Why invest in 5G? This question was considered by our panellists at yesterday’s industry seminar – ‘5G – Beyond Technology into Business Impact’ – where attendees discussed the business challenges involved in rolling out 5G technology at scale.
As Adam Koeppe, Vice-President (Access Technology Planning) at Verizon, pointed out during the session: “the LTE roadmap is healthy, robust and has a long way to go.” There remains significant value in 4G, even ten years into its lifetime; that being the case, what incentive is there for operators to prioritise resources for 5G? Why spend billions of dollars on new cells with a viable technology already in place?
Chair of Network 2020 at Deutsche Telekom, Bruno Jacobfeuerborn, was clear on the scale of the challenge, citing recent research from Barclays, which concluded that only the strongest of the fully-integrated operators will be able to afford to deliver the full spectrum of 5G capabilities. “Gigabit customers are going to need terabit networks,” he said, and the level of investment needed in new base stations will be significant. So how can this make business sense?
The answer, in short, is ‘demand’. Consumers are now increasingly aware that 5G can enable services which are not currently widely available, but in which interest is growing all the time. Take, for instance, ongoing innovations in the auto industry. Demand for connected vehicles has increased by over 400% since 2015, with exponential growth projected between now and 2020. Awareness of what smart vehicles have to offer is rapidly on the rise by businesses and individual consumers alike, and they have demonstrated their willingness to pay for it. Peter Virk, Director of Connected Technologies & Apps at Jaguar Land Rover gave the seminar an overview of the new capabilities which have fuelled this demand, and how those of the near future will continue to do so, and a reminder of what they will all need a great deal more of: bandwidth. The advent of autonomous vehicles cannot happen on the basis of today’s infrastructure alone: it requires 5G capability, which means consumers demand it.
Adam Koeppe reminded the session that “as an operator, our challenge is to grow the business: period.” Few businesses with an eye to the future will content themselves with the status quo, even where that is feasibly an option. As new use cases arise, operators find even now they must revise their business models for existing LTE technologies, in a constant process of making them economical – the foundations of which were laid ten years earlier. It is therefore simply imperative to meeting the demands of consumers, and maintaining relevance to their lives, to begin that process in earnest for 5G. “We need”, Bruno Jacobfeuerborn urged attendees, “to do something to get the terabit society up and running.”

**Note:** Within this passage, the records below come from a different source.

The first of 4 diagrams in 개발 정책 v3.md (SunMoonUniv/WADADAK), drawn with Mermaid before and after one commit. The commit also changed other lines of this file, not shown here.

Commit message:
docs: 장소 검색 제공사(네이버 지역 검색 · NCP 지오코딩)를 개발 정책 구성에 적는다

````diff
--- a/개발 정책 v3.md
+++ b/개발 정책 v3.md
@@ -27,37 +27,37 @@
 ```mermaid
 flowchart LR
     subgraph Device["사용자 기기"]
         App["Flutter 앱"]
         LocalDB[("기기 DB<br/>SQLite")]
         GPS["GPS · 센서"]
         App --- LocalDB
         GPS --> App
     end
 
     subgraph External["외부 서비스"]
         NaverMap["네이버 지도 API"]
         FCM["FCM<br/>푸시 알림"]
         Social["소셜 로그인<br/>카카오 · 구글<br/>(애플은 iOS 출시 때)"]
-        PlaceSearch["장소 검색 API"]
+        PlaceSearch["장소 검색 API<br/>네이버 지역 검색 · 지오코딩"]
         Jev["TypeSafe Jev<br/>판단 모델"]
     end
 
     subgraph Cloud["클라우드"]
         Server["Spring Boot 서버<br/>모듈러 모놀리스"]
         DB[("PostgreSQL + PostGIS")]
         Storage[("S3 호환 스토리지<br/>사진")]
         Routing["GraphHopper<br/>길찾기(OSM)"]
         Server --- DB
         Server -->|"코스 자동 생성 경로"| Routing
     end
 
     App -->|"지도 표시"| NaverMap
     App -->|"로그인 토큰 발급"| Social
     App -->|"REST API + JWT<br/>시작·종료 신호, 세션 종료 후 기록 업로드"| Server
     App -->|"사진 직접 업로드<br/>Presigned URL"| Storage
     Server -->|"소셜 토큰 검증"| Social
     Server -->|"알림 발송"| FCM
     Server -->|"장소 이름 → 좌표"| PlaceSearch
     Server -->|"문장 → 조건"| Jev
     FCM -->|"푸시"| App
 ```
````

So how can it be done? Mr Jacobfeuerborn explained that 5G constitutes a “significantly improved and more intelligent” network technology, through which greatly more efficient returns can be made on investment in hardware. “Slicing is the future”, he informed attendees, in reference to the practice which allows various services and sectors to be hosted from each base station; in essence, multiple networks from single installations. Ultrahigh broadband, for example, can therefore be delivered from the same hardware as Massive IoT; this represents a huge change in hardware capability. Advances such as this – along with redoubling of efforts between operators to enhance interoperability with interconnection, of which there have been several successful examples recently – should enable transition to the 5G era.

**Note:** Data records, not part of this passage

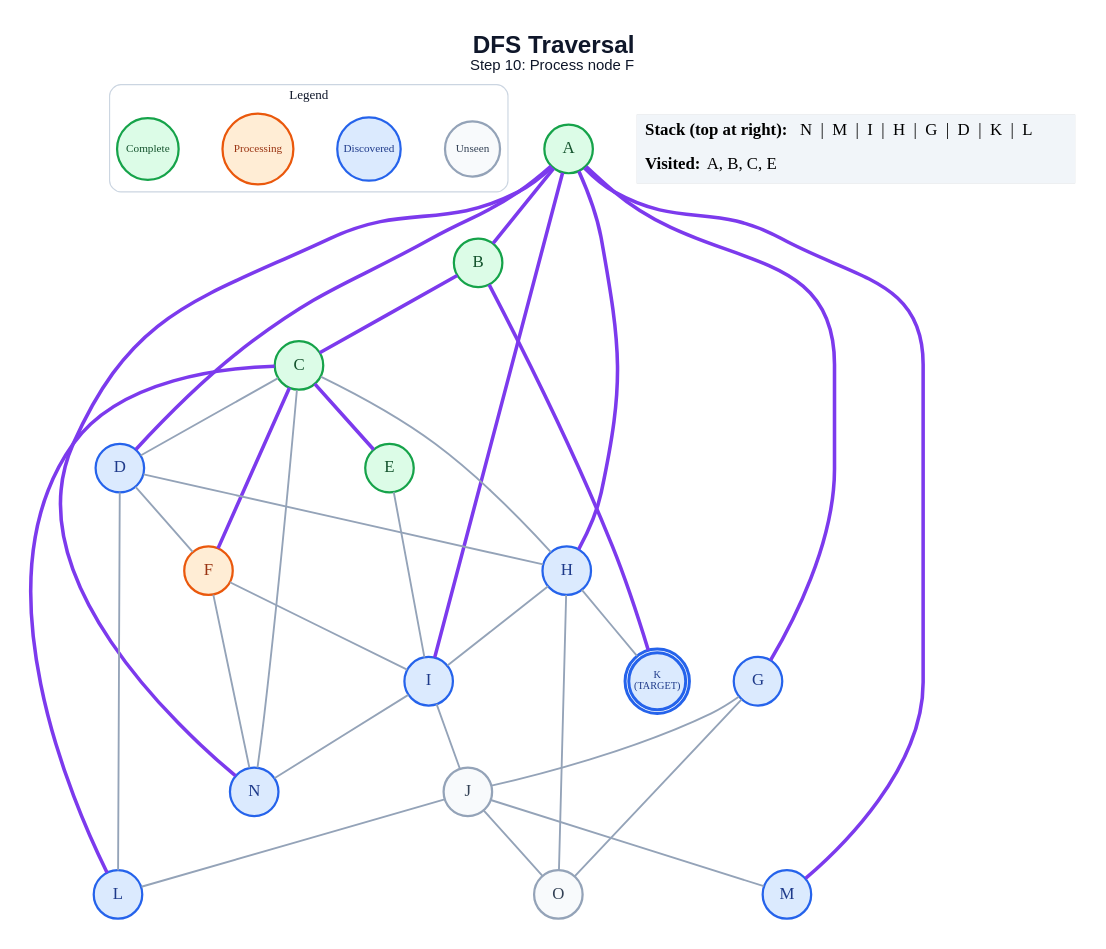
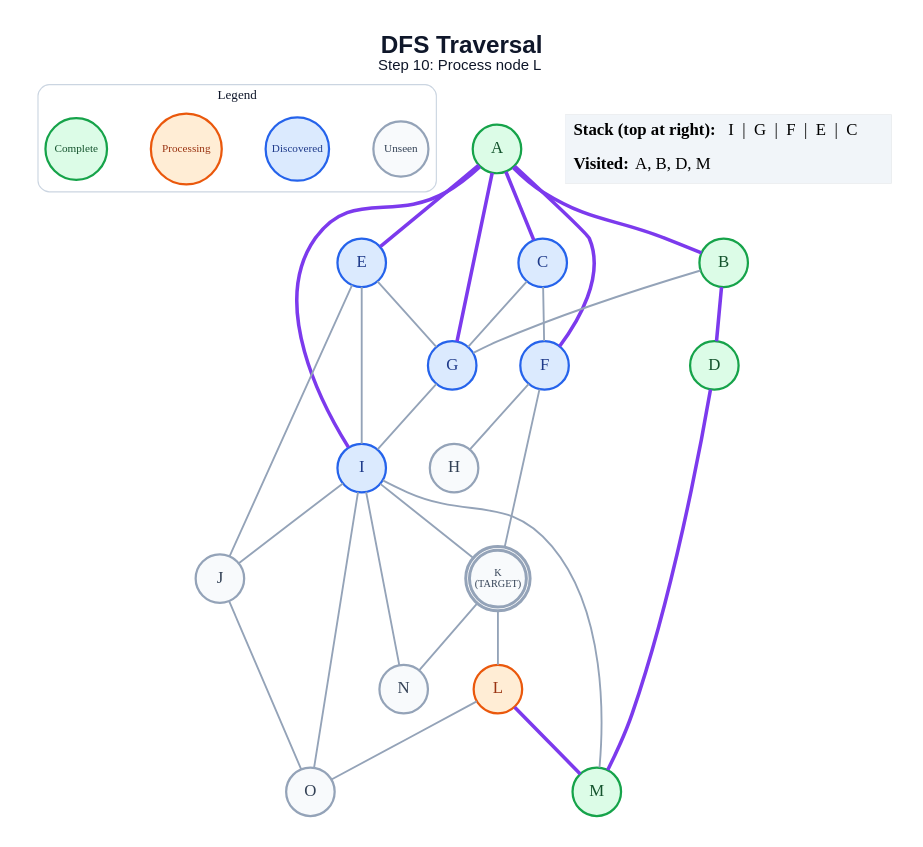
Before and after one commit to anon7238593-create/ai-slop: the diagram in generated/specific-node/dfs/step_10.dot, drawn with Graphviz. The commit also changed 225 other files, not shown here.

```diff
--- a/generated/specific-node/dfs/step_10.dot
+++ b/generated/specific-node/dfs/step_10.dot
@@ -1,65 +1,61 @@
 graph traversal {
   graph [layout=dot, rankdir=TB, bgcolor="#FFFFFF", pad="0.35", nodesep="0.65", ranksep="0.8", fontname="Arial"];
   node [shape=circle, style="filled", fontname="Arial Bold", fontsize=18, width=0.72, fixedsize=true, penwidth=2.4];
   edge [color="#94A3B8", penwidth=2.0];
-  label=<<B>DFS Traversal</B><BR/><FONT POINT-SIZE="16">Step 10: Process node F</FONT>>; labelloc="t"; fontsize=26; fontname="Arial"; fontcolor="#0F172A";
+  label=<<B>DFS Traversal</B><BR/><FONT POINT-SIZE="16">Step 10: Process node L</FONT>>; labelloc="t"; fontsize=26; fontname="Arial"; fontcolor="#0F172A";
   subgraph cluster_legend { label="Legend"; color="#CBD5E1"; penwidth=1.2; style="rounded"; fontsize=14; fontname="Arial Bold";
     key_unseen [label="Unseen", fillcolor="#F8FAFC", color="#94A3B8", fontcolor="#334155", fontsize=12, width=0.82];
     key_frontier [label="Discovered", fillcolor="#DBEAFE", color="#2563EB", fontcolor="#1E3A8A", fontsize=12, width=0.95];
     key_current [label="Processing", fillcolor="#FFEDD5", color="#EA580C", fontcolor="#9A3412", fontsize=12, width=1.05];
     key_done [label="Complete", fillcolor="#DCFCE7", color="#16A34A", fontcolor="#14532D", fontsize=12, width=0.92];
     { rank=same; key_unseen; key_frontier; key_current; key_done; }
   }
   A [label="A", fillcolor="#DCFCE7", color="#16A34A", fontcolor="#14532D", peripheries=1, penwidth=2.4];
   B [label="B", fillcolor="#DCFCE7", color="#16A34A", fontcolor="#14532D", peripheries=1, penwidth=2.4];
-  C [label="C", fillcolor="#DCFCE7", color="#16A34A", fontcolor="#14532D", peripheries=1, penwidth=2.4];
-  D [label="D", fillcolor="#DBEAFE", color="#2563EB", fontcolor="#1E3A8A", peripheries=1, penwidth=2.4];
-  E [label="E", fillcolor="#DCFCE7", color="#16A34A", fontcolor="#14532D", peripheries=1, penwidth=2.4];
-  F [label="F", fillcolor="#FFEDD5", color="#EA580C", fontcolor="#9A3412", peripheries=1, penwidth=2.4];
+  C [label="C", fillcolor="#DBEAFE", color="#2563EB", fontcolor="#1E3A8A", peripheries=1, penwidth=2.4];
+  D [label="D", fillcolor="#DCFCE7", color="#16A34A", fontcolor="#14532D", peripheries=1, penwidth=2.4];
+  E [label="E", fillcolor="#DBEAFE", color="#2563EB", fontcolor="#1E3A8A", peripheries=1, penwidth=2.4];
+  F [label="F", fillcolor="#DBEAFE", color="#2563EB", fontcolor="#1E3A8A", peripheries=1, penwidth=2.4];
   G [label="G", fillcolor="#DBEAFE", color="#2563EB", fontcolor="#1E3A8A", peripheries=1, penwidth=2.4];
-  H [label="H", fillcolor="#DBEAFE", color="#2563EB", fontcolor="#1E3A8A", peripheries=1, penwidth=2.4];
+  H [label="H", fillcolor="#F8FAFC", color="#94A3B8", fontcolor="#334155", peripheries=1, penwidth=2.4];
   I [label="I", fillcolor="#DBEAFE", color="#2563EB", fontcolor="#1E3A8A", peripheries=1, penwidth=2.4];
   J [label="J", fillcolor="#F8FAFC", color="#94A3B8", fontcolor="#334155", peripheries=1, penwidth=2.4];
-  K [label="K\n(TARGET)", fillcolor="#DBEAFE", color="#2563EB", fontcolor="#1E3A8A", peripheries=2, penwidth=3.2, fontsize=11, width=0.85, height=0.85];
-  L [label="L", fillcolor="#DBEAFE", color="#2563EB", fontcolor="#1E3A8A", peripheries=1, penwidth=2.4];
-  M [label="M", fillcolor="#DBEAFE", color="#2563EB", fontcolor="#1E3A8A", peripheries=1, penwidth=2.4];
-  N [label="N", fillcolor="#DBEAFE", color="#2563EB", fontcolor="#1E3A8A", peripheries=1, penwidth=2.4];
+  K [label="K\n(TARGET)", fillcolor="#F8FAFC", color="#94A3B8", fontcolor="#334155", peripheries=2, penwidth=3.2, fontsize=11, width=0.85, height=0.85];
+  L [label="L", fillcolor="#FFEDD5", color="#EA580C", fontcolor="#9A3412", peripheries=1, penwidth=2.4];
+  M [label="M", fillcolor="#DCFCE7", color="#16A34A", fontcolor="#14532D", peripheries=1, penwidth=2.4];
+  N [label="N", fillcolor="#F8FAFC", color="#94A3B8", fontcolor="#334155", peripheries=1, penwidth=2.4];
   O [label="O", fillcolor="#F8FAFC", color="#94A3B8", fontcolor="#334155", peripheries=1, penwidth=2.4];
   A -- B [color="#7C3AED", penwidth=3.8];
-  A -- D [color="#7C3AED", penwidth=3.8];
+  A -- C [color="#7C3AED", penwidth=3.8];
+  A -- E [color="#7C3AED", penwidth=3.8];
+  A -- F [color="#7C3AED", penwidth=3.8];
   A -- G [color="#7C3AED", penwidth=3.8];
-  A -- H [color="#7C3AED", penwidth=3.8];
   A -- I [color="#7C3AED", penwidth=3.8];
-  A -- M [color="#7C3AED", penwidth=3.8];
-  A -- N [color="#7C3AED", penwidth=3.8];
-  B -- C [color="#7C3AED", penwidth=3.8];
-  B -- K [color="#7C3AED", penwidth=3.8];
-  C -- D;
-  C -- E [color="#7C3AED", penwidth=3.8];
-  C -- F [color="#7C3AED", penwidth=3.8];
-  C -- H;
-  C -- L [color="#7C3AED", penwidth=3.8];
-  C -- N;
-  D -- F;
-  D -- H;
-  D -- L;
+  B -- D [color="#7C3AED", penwidth=3.8];
+  B -- G;
+  C -- F;
+  C -- G;
+  D -- M [color="#7C3AED", penwidth=3.8];
+  E -- G;
   E -- I;
-  F -- I;
-  F -- N;
-  G -- J;
-  G -- O;
-  H -- I;
-  H -- K;
-  H -- O;
+  E -- J;
+  F -- H;
+  F -- K;
+  G -- I;
   I -- J;
+  I -- K;
+  I -- M;
   I -- N;
-  J -- L;
-  J -- M;
+  I -- O;
   J -- O;
+  K -- L;
+  K -- N;
+  L -- M [color="#7C3AED", penwidth=3.8];
+  L -- O;
   status [shape=plain, fixedsize=false, width=0, height=0, margin=0, label=<
     <TABLE BORDER="0" CELLBORDER="0" CELLPADDING="7" BGCOLOR="#F1F5F9">
-      <TR><TD ALIGN="LEFT"><B>Stack (top at right):</B> N  |  M  |  I  |  H  |  G  |  D  |  K  |  L</TD></TR>
-      <TR><TD ALIGN="LEFT"><B>Visited:</B> A, B, C, E</TD></TR>
+      <TR><TD ALIGN="LEFT"><B>Stack (top at right):</B> I  |  G  |  F  |  E  |  C</TD></TR>
+      <TR><TD ALIGN="LEFT"><B>Visited:</B> A, B, D, M</TD></TR>
     </TABLE>
   >];
 }
```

Dan Warren, Head of 5G Research at the Samsung R&D Institute, left the session with an interesting challenge. With IoT projected to generate up to seven trillion connections, there are undoubtedly considerable investment challenges ahead for the industry, but also tremendous opportunities; “and if you’re not on that bandwagon now, you’re going to miss out on the opportunities the vertical industries are going to present to you.” With 5G comes not only a twenty-fold increase in potential cell-usage capacity, but also the elimination of bandwidth as a differentiating factor between MNOs.
As IoT expands, high-bandwidth functionality will become a core contractual service obligation, rather than an optional upgrade. Operators will benefit from large contracts, but will no longer be able to compete on the basis of bandwidth, leaving little but price on which to vie for customers. It is therefore incumbent on those who wish to compete in that space at all to invest now in order to allow competitive pricing later. It is ultimately up to individual operators to assess their business case for entering the 5G space, but the message from our session was clear: for those that do, the time to invest is now.